## WHAT TO DO
Each line of the data below that includes the string "align" must be copied.
*** Opening DATA FOR ANALYSIS ***
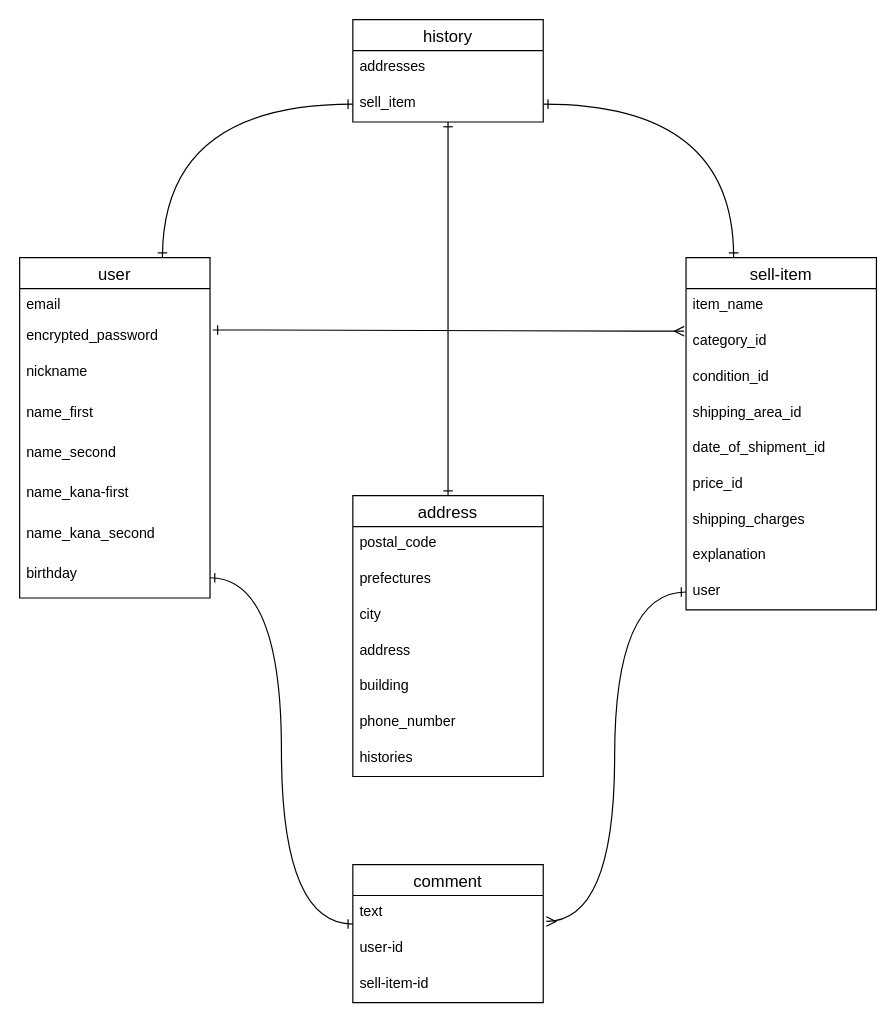
The draw.io diagram hurima.dio in Tsutomu-sasaki1/furima-31549, before the edit. Source tidied: cells renumbered, new cells numbered last; positions are measured from the earlier drawing's top-left corner, leaving out a move shared by most shapes. Both pictures are drawn from the tidied source at 119%, with x=0, y=0 at pixel (19, 19).
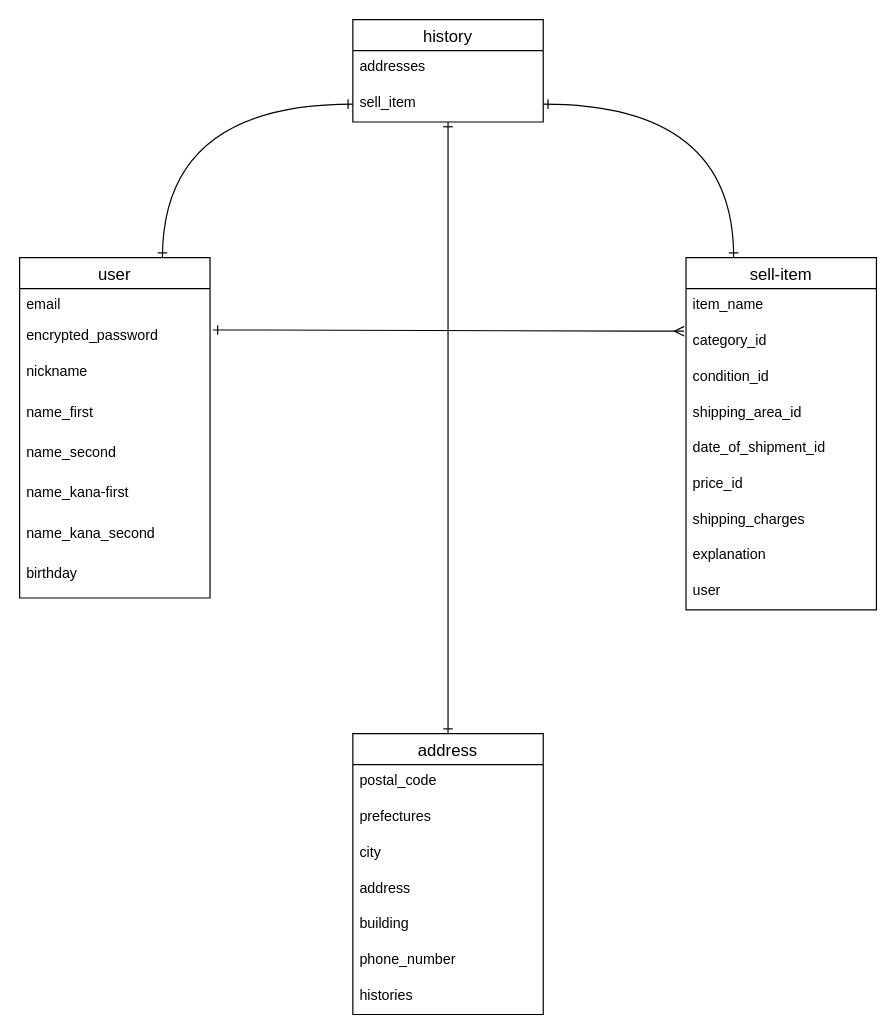
The same diagram, later.

Commit message (it also covers changes not shown here):
購入管理テーブル及びRE図の修正

Unchanged cells that the change refers to:
```xml
<mxCell id="11" value="birthday" style="text;strokeColor=none;fillColor=none;spacingLeft=4;spacingRight=4;overflow=hidden;points=[[0,0.5],[1,0.5]];portConstraint=eastwest;fontSize=12;" parent="3" vertex="1">
  <mxGeometry y="252" width="160" height="34" as="geometry" />
</mxCell>
<mxCell id="30" value="user" style="text;strokeColor=none;fillColor=none;spacingLeft=4;spacingRight=4;overflow=hidden;points=[[0,0.5],[1,0.5]];portConstraint=eastwest;fontSize=12;" parent="21" vertex="1">
  <mxGeometry y="266" width="160" height="30" as="geometry" />
</mxCell>
```

What changed in the source:
```diff
@@
     <mxCell id="13" value="address" style="swimlane;fontStyle=0;horizontal=1;startSize=26;align=center;fontSize=14;" parent="1" vertex="1">
-      <mxGeometry x="280" y="400" width="160" height="236" as="geometry" />
+      <mxGeometry x="280" y="600" width="160" height="236" as="geometry" />
     </mxCell>
@@
-    <mxCell id="36" value="comment" style="swimlane;fontStyle=0;horizontal=1;startSize=26;align=center;fontSize=14;" parent="1" vertex="1">
-      <mxGeometry x="280" y="710" width="160" height="116" as="geometry" />
-    </mxCell>
-    <mxCell id="37" value="text" style="text;strokeColor=none;fillColor=none;spacingLeft=4;spacingRight=4;overflow=hidden;points=[[0,0.5],[1,0.5]];portConstraint=eastwest;fontSize=12;" parent="36" vertex="1">
-      <mxGeometry y="26" width="160" height="30" as="geometry" />
-    </mxCell>
-    <mxCell id="38" value="user-id" style="text;strokeColor=none;fillColor=none;spacingLeft=4;spacingRight=4;overflow=hidden;fontSize=12;" parent="36" vertex="1">
-      <mxGeometry y="56" width="160" height="30" as="geometry" />
-    </mxCell>
-    <mxCell id="39" value="sell-item-id" style="text;strokeColor=none;fillColor=none;spacingLeft=4;spacingRight=4;overflow=hidden;fontSize=12;" parent="36" vertex="1">
-      <mxGeometry y="86" width="160" height="30" as="geometry" />
-    </mxCell>
-    <mxCell id="40" style="edgeStyle=orthogonalEdgeStyle;rounded=0;jettySize=auto;html=1;exitX=0;exitY=0.5;exitDx=0;exitDy=0;entryX=1.016;entryY=0.728;entryDx=0;entryDy=0;entryPerimeter=0;startArrow=ERone;startFill=0;endArrow=ERmany;endFill=0;curved=1;" parent="1" edge="1" source="30" target="37">
-      <mxGeometry relative="1" as="geometry" />
-    </mxCell>
-    <mxCell id="41" style="edgeStyle=orthogonalEdgeStyle;rounded=0;jettySize=auto;html=1;exitX=1;exitY=0.5;exitDx=0;exitDy=0;entryX=0;entryY=0.8;entryDx=0;entryDy=0;entryPerimeter=0;startArrow=ERone;startFill=0;endArrow=ERone;endFill=0;curved=1;" parent="1" edge="1" source="11" target="37">
-      <mxGeometry relative="1" as="geometry" />
-    </mxCell>
```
*** Closing DATA FOR ANALYSIS ***
## RESULT BELOW
     <mxCell id="13" value="address" style="swimlane;fontStyle=0;horizontal=1;startSize=26;align=center;fontSize=14;" parent="1" vertex="1">
-    <mxCell id="36" value="comment" style="swimlane;fontStyle=0;horizontal=1;startSize=26;align=center;fontSize=14;" parent="1" vertex="1">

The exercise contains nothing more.